Copy out every line holding the string "width" from the records below.

Top of EXERCISE INPUTS

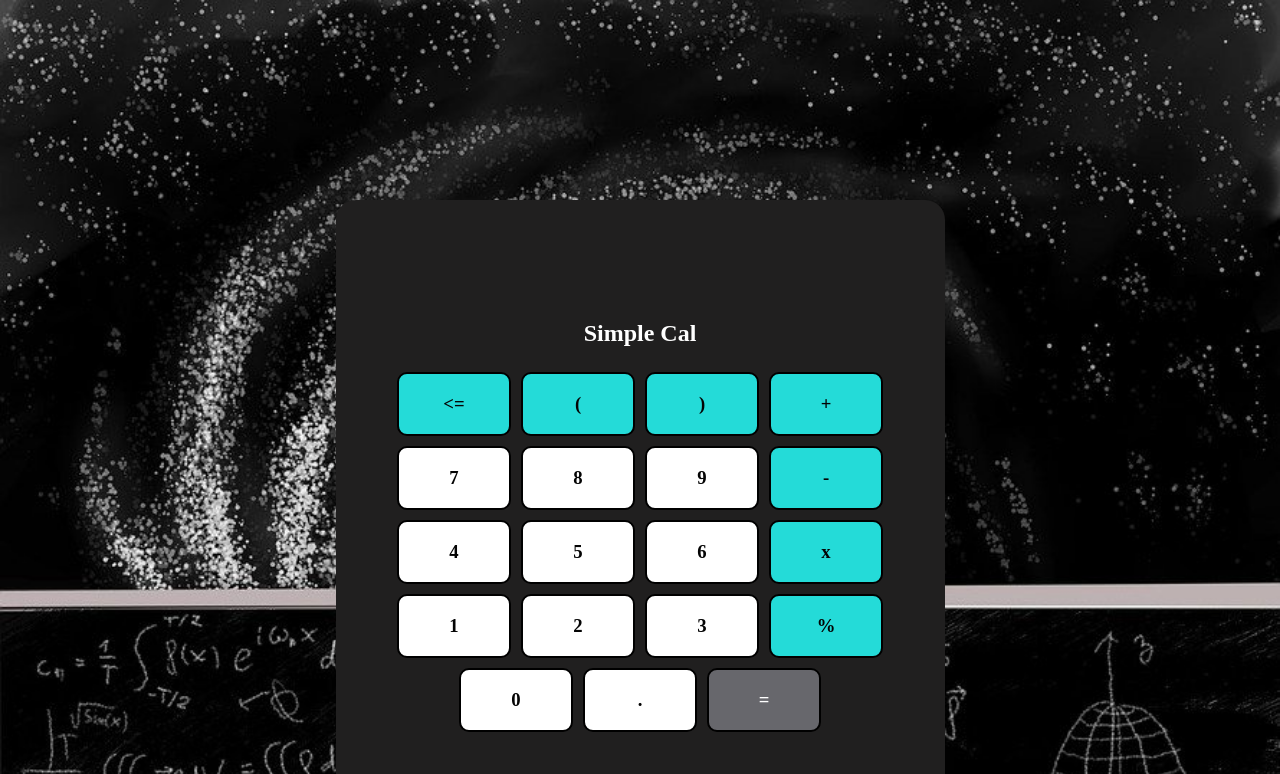
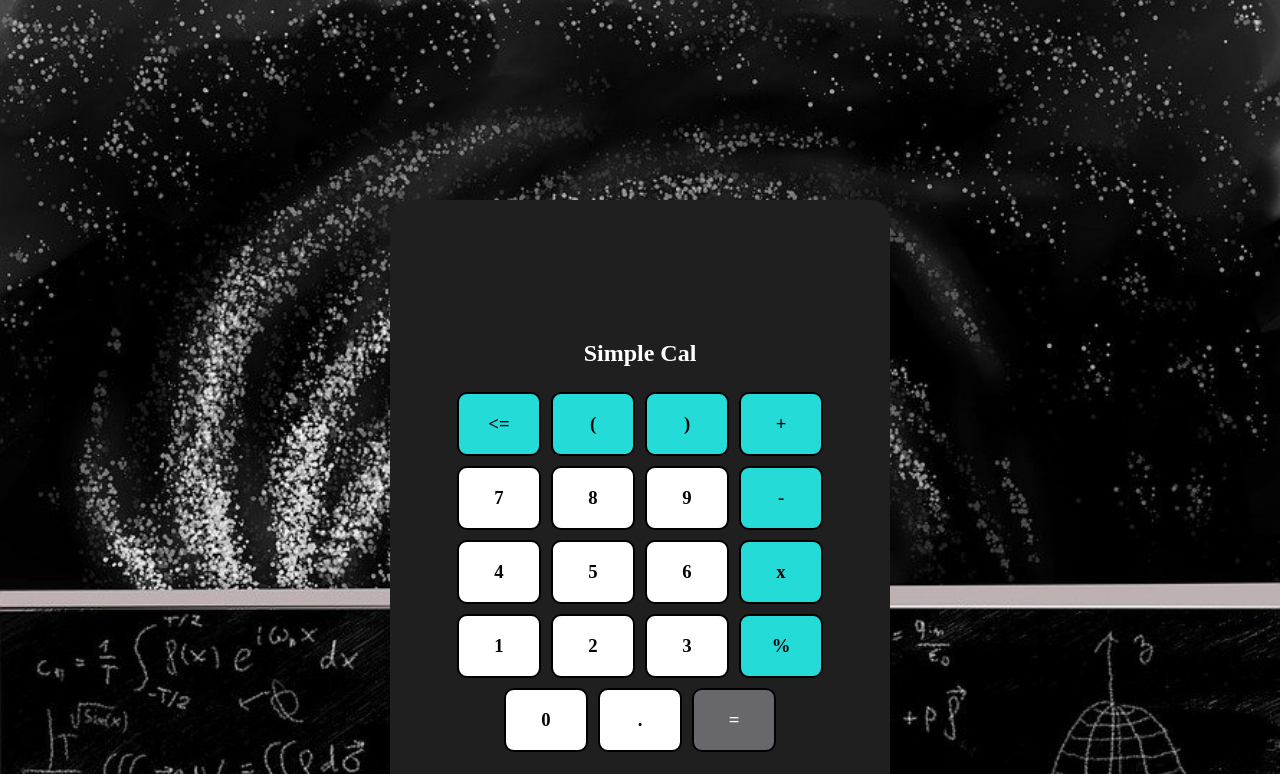
Before and after one commit to highgateshay313/Legacy-Calculator, a plain HTML site: page index.html in a window 1280 px wide. Shown: the top 774 px of the page. Drawn offline with Linux system fonts and the light colour scheme.

Commit message:
Edit css

```diff
--- a/styles.css
+++ b/styles.css
@@ -12,7 +12,7 @@ body {
 
 main {
     display: flex;
-    width: 609px;
+    width: 500px;
     margin: 200px auto;
     background: rgb(32, 31, 31);
     border-radius: 20px;
@@ -24,7 +24,7 @@ main {
 
     width: 100%;
     height: 670px;
-    margin: 50px auto;
+    margin: 70px auto;
 }
 
 .calBody h2 {
@@ -45,7 +45,7 @@ main {
 
 .numberLine {
     display: flex;
-    width: 100px;
+    width: 70px;
     height: 50px;
     padding: 5px;
     margin: 5px;
```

Bottom of EXERCISE INPUTS

__EXERCISE SOLUTION__
-    width: 609px;
+    width: 500px;
     width: 100%;
-    width: 100px;
+    width: 70px;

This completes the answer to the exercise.